» Directions
The reply must consist of the entire listing, reproduced exactly.

» Data extracts
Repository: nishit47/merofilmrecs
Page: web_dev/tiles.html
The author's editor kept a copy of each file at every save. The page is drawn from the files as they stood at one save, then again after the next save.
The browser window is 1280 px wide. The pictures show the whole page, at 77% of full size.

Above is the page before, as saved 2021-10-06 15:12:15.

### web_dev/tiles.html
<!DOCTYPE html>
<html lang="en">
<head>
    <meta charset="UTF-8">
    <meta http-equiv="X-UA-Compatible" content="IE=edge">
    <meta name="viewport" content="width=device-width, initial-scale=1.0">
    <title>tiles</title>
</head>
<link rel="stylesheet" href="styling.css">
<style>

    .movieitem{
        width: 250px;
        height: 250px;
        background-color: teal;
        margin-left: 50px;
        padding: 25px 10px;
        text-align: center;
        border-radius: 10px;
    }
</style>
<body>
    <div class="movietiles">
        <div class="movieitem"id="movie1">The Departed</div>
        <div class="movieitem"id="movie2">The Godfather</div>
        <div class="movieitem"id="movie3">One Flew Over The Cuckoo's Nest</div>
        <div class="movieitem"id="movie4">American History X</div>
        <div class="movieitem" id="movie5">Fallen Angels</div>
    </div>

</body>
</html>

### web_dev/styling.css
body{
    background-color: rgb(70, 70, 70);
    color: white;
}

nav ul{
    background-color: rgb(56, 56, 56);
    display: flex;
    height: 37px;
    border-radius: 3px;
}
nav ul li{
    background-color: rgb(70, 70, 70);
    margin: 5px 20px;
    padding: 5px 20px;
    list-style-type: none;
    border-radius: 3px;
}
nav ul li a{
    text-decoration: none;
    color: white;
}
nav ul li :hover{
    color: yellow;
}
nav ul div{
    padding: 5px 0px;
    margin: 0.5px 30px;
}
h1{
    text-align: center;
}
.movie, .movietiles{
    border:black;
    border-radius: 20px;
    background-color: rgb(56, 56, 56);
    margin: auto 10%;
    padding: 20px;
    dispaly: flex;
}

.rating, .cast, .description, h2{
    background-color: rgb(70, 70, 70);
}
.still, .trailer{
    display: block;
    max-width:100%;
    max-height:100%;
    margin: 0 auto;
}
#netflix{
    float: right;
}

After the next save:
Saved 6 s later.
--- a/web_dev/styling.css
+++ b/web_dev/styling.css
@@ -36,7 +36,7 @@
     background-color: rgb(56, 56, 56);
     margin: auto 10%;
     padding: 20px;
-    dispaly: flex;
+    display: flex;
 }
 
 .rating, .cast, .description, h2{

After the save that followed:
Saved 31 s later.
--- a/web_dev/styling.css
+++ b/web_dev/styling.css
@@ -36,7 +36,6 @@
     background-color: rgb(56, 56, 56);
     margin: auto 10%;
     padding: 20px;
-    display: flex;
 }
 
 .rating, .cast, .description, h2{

» Worked solution
Repository: nishit47/merofilmrecs
Page: web_dev/tiles.html
The author's editor kept a copy of each file at every save. The page is drawn from the files as they stood at one save, then again after the next save.
The browser window is 1280 px wide. The pictures show the whole page, at 77% of full size.

Above is the page before, as saved 2021-10-06 15:12:15.

### web_dev/tiles.html
<!DOCTYPE html>
<html lang="en">
<head>
    <meta charset="UTF-8">
    <meta http-equiv="X-UA-Compatible" content="IE=edge">
    <meta name="viewport" content="width=device-width, initial-scale=1.0">
    <title>tiles</title>
</head>
<link rel="stylesheet" href="styling.css">
<style>

    .movieitem{
        width: 250px;
        height: 250px;
        background-color: teal;
        margin-left: 50px;
        padding: 25px 10px;
        text-align: center;
        border-radius: 10px;
    }
</style>
<body>
    <div class="movietiles">
        <div class="movieitem"id="movie1">The Departed</div>
        <div class="movieitem"id="movie2">The Godfather</div>
        <div class="movieitem"id="movie3">One Flew Over The Cuckoo's Nest</div>
        <div class="movieitem"id="movie4">American History X</div>
        <div class="movieitem" id="movie5">Fallen Angels</div>
    </div>

</body>
</html>

### web_dev/styling.css
body{
    background-color: rgb(70, 70, 70);
    color: white;
}

nav ul{
    background-color: rgb(56, 56, 56);
    display: flex;
    height: 37px;
    border-radius: 3px;
}
nav ul li{
    background-color: rgb(70, 70, 70);
    margin: 5px 20px;
    padding: 5px 20px;
    list-style-type: none;
    border-radius: 3px;
}
nav ul li a{
    text-decoration: none;
    color: white;
}
nav ul li :hover{
    color: yellow;
}
nav ul div{
    padding: 5px 0px;
    margin: 0.5px 30px;
}
h1{
    text-align: center;
}
.movie, .movietiles{
    border:black;
    border-radius: 20px;
    background-color: rgb(56, 56, 56);
    margin: auto 10%;
    padding: 20px;
    dispaly: flex;
}

.rating, .cast, .description, h2{
    background-color: rgb(70, 70, 70);
}
.still, .trailer{
    display: block;
    max-width:100%;
    max-height:100%;
    margin: 0 auto;
}
#netflix{
    float: right;
}

After the next save:
Saved 6 s later.
--- a/web_dev/styling.css
+++ b/web_dev/styling.css
@@ -36,7 +36,7 @@
     background-color: rgb(56, 56, 56);
     margin: auto 10%;
     padding: 20px;
-    dispaly: flex;
+    display: flex;
 }
 
 .rating, .cast, .description, h2{

After the save that followed:
Saved 31 s later.
--- a/web_dev/styling.css
+++ b/web_dev/styling.css
@@ -36,7 +36,6 @@
     background-color: rgb(56, 56, 56);
     margin: auto 10%;
     padding: 20px;
-    display: flex;
 }
 
 .rating, .cast, .description, h2{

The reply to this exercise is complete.